PROVIDED DATA:
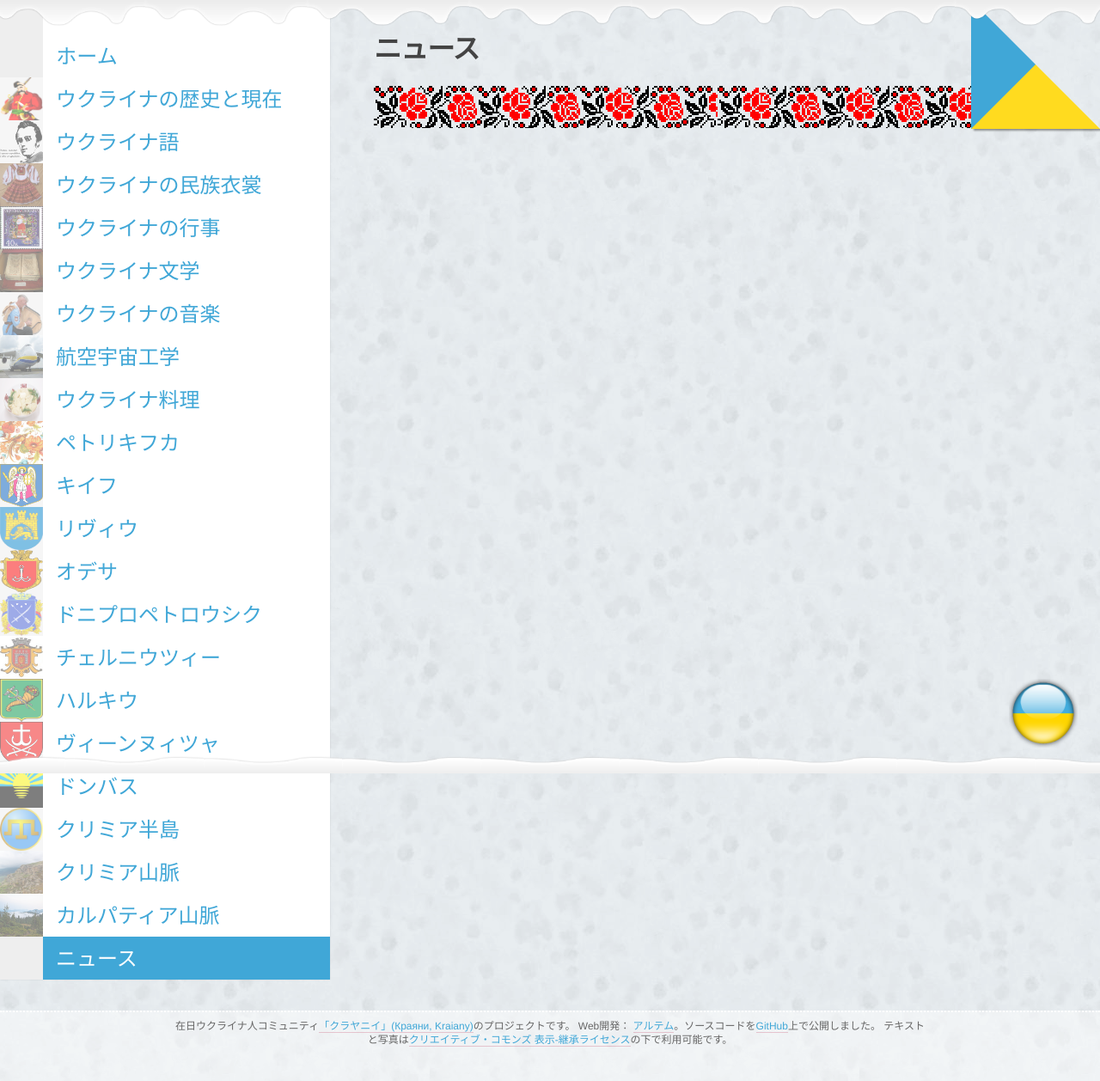
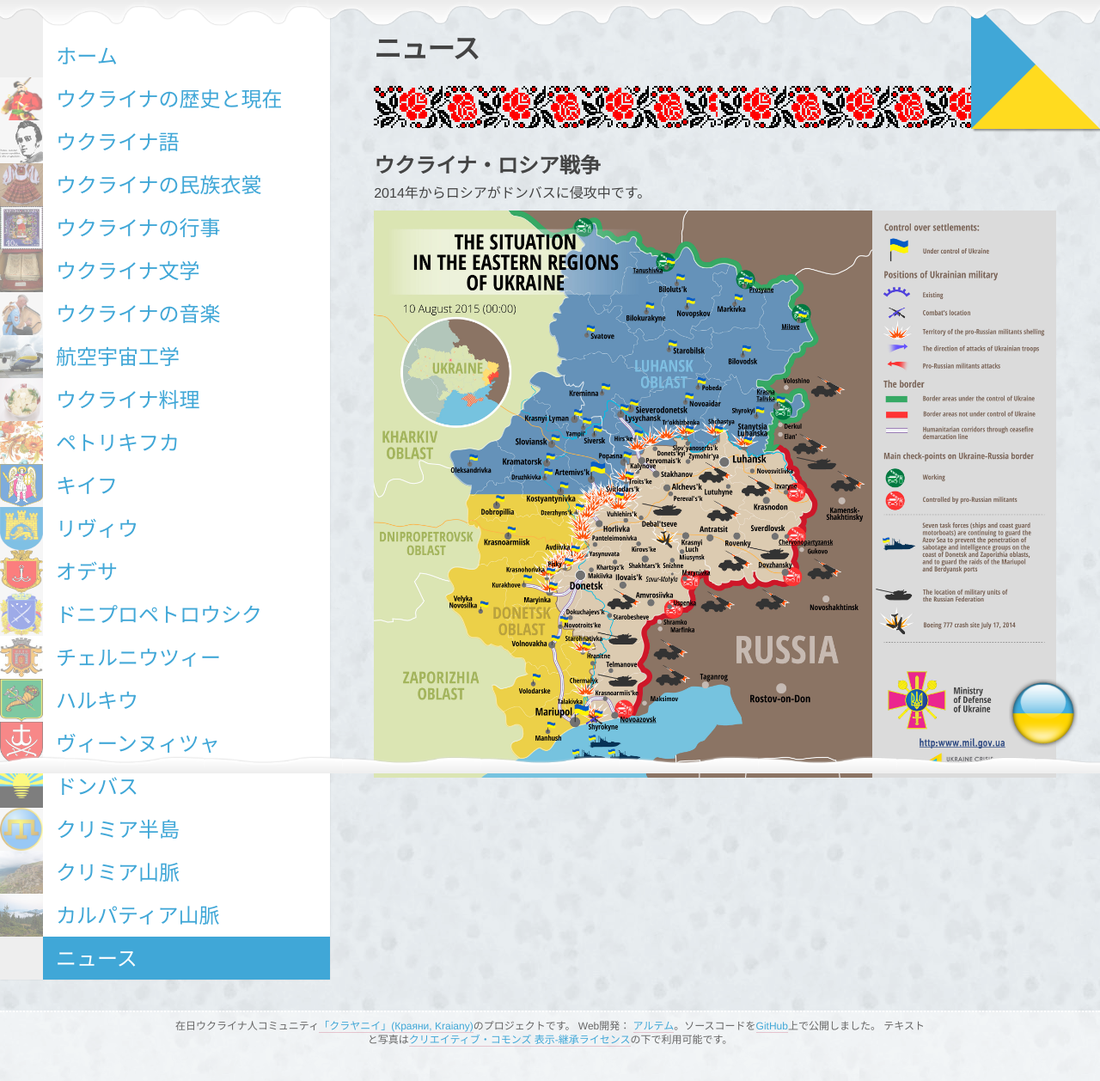
Before and after one commit to Kraiany/ukraine-info, a Jekyll site: the page built from z9_news.md, in a window 1280 px wide. Shown: the whole page at 86% size. Built offline with Jekyll 4.4.1, drawn with Linux system fonts in a browser that asks for light colours; Markdown is read by kramdown in place of the engine named in the settings; a script that is not in the unit is left out.

Commit message:
Invasion map

```diff
--- a/z9_news.md
+++ b/z9_news.md
@@ -4,6 +4,16 @@ title: ニュース
 description: ウクライナの最新ニュース
 image: css/images/transparent.gif
 ---
+
+## ウクライナ・ロシア戦争
+2014年からロシアがドンバスに侵攻中です。
+
+<div class="lazyload">
+<!--
+<img src="photos/donbas/10-08_eng.jpg"/>
+-->
+</div>
+
 <div id="FeederNinja_d39fe9a6d0eb48c9ab8e37941dd89739"></div>
 <script type="text/javascript">
 (function() {
```
Also changed, not shown: photos/donbas/10-08_eng.jpg (added).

REQUIRED WORK:
The expected answer is a number and nothing else: how many lines above include the word "photos".

EXERCISE RESULT:
2